Among the Trees, Hayward Gallery, 4th March to 17th May
As the destruction of the world’s forests accelerates, our bond with trees grows stronger. This timely exhibition brings together works from the last 50 years that explore our relationship with trees and forests. Robert Longo’s charcoal drawing of a massive tree dramatises the interconnectivity of arboreal life, while a 16-metre-long video portrait of a Finnish spruce by Eija-Liisa Ahtila evokes their potential scale. Resilient trees are shown entwined with human culture, thriving in cities and silently witnessing our ghastliest deeds.
Aubrey Beardsley, Tate Britain, 4th March to 25th May

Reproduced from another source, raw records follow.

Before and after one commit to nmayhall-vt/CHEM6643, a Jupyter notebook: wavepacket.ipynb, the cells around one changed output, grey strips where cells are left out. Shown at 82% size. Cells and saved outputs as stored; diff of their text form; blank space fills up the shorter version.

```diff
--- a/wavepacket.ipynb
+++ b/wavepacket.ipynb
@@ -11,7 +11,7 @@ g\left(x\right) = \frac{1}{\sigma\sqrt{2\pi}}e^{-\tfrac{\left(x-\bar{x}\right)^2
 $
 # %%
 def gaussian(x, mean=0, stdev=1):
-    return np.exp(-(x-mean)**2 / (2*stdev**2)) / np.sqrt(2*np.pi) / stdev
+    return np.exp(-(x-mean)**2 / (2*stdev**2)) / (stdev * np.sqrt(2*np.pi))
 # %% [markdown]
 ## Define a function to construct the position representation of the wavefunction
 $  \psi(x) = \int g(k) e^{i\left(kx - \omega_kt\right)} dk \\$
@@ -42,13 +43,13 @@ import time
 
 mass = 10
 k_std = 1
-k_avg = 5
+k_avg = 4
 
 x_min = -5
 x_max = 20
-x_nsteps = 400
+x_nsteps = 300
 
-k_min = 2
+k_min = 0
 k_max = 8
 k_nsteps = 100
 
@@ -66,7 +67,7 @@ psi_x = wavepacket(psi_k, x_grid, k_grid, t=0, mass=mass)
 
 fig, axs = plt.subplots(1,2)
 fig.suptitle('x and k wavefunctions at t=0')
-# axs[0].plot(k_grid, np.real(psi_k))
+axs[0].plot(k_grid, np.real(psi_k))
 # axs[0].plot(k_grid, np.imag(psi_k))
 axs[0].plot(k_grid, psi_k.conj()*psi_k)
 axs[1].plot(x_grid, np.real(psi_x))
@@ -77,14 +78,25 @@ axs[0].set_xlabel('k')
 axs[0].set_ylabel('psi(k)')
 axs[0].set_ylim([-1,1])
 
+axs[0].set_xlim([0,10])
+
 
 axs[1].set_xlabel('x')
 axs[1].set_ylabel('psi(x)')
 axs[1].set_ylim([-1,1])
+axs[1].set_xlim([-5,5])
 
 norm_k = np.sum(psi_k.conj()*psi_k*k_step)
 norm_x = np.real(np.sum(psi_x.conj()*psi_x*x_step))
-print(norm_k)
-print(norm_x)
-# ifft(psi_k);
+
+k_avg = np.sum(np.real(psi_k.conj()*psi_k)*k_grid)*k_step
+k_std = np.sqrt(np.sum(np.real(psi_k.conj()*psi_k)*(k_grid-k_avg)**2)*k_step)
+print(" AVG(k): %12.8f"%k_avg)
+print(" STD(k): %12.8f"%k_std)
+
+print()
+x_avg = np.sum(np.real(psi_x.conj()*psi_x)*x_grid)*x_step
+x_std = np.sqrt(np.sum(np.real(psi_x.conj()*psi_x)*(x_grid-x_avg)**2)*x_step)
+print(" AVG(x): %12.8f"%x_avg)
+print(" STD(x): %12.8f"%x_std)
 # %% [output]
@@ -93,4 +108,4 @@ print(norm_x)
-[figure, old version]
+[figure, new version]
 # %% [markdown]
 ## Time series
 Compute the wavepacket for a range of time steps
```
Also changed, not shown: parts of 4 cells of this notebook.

Tate Britain stages the largest display of the English illustrator’s original drawings in Europe since 1966. Aubrey Beardsley contracted tuberculosis at the age of seven, dying in 1898 aged 25. Death hung over his life and his art. Feverishly prolific, his exuberantly decorative, erotically charged drawings delighted and shocked Victorian society. His advertisements and illustrations epitomised the Decadent movement and, according to Dada painter George Grosz, influenced “practically every modern designer after 1900.”
Cranach: Artist and Innovator, Compton Verney, 14th March to 14th June
His seductive nudes and bold portraits won Lucas Cranach the Elder (1472–1553) admiration all over Europe. Compton Verney is examining his achievement, borrowing masterpieces from the National Gallery, Waddesdon Manor and the Royal Collection to set besides its own vibrant panel, Lot and His Daughters. The exhibition also includes works by artists influenced by Cranach’s distinctive style, including Pablo Picasso, Raqib Shaw, Claire Partington and Michael Landy.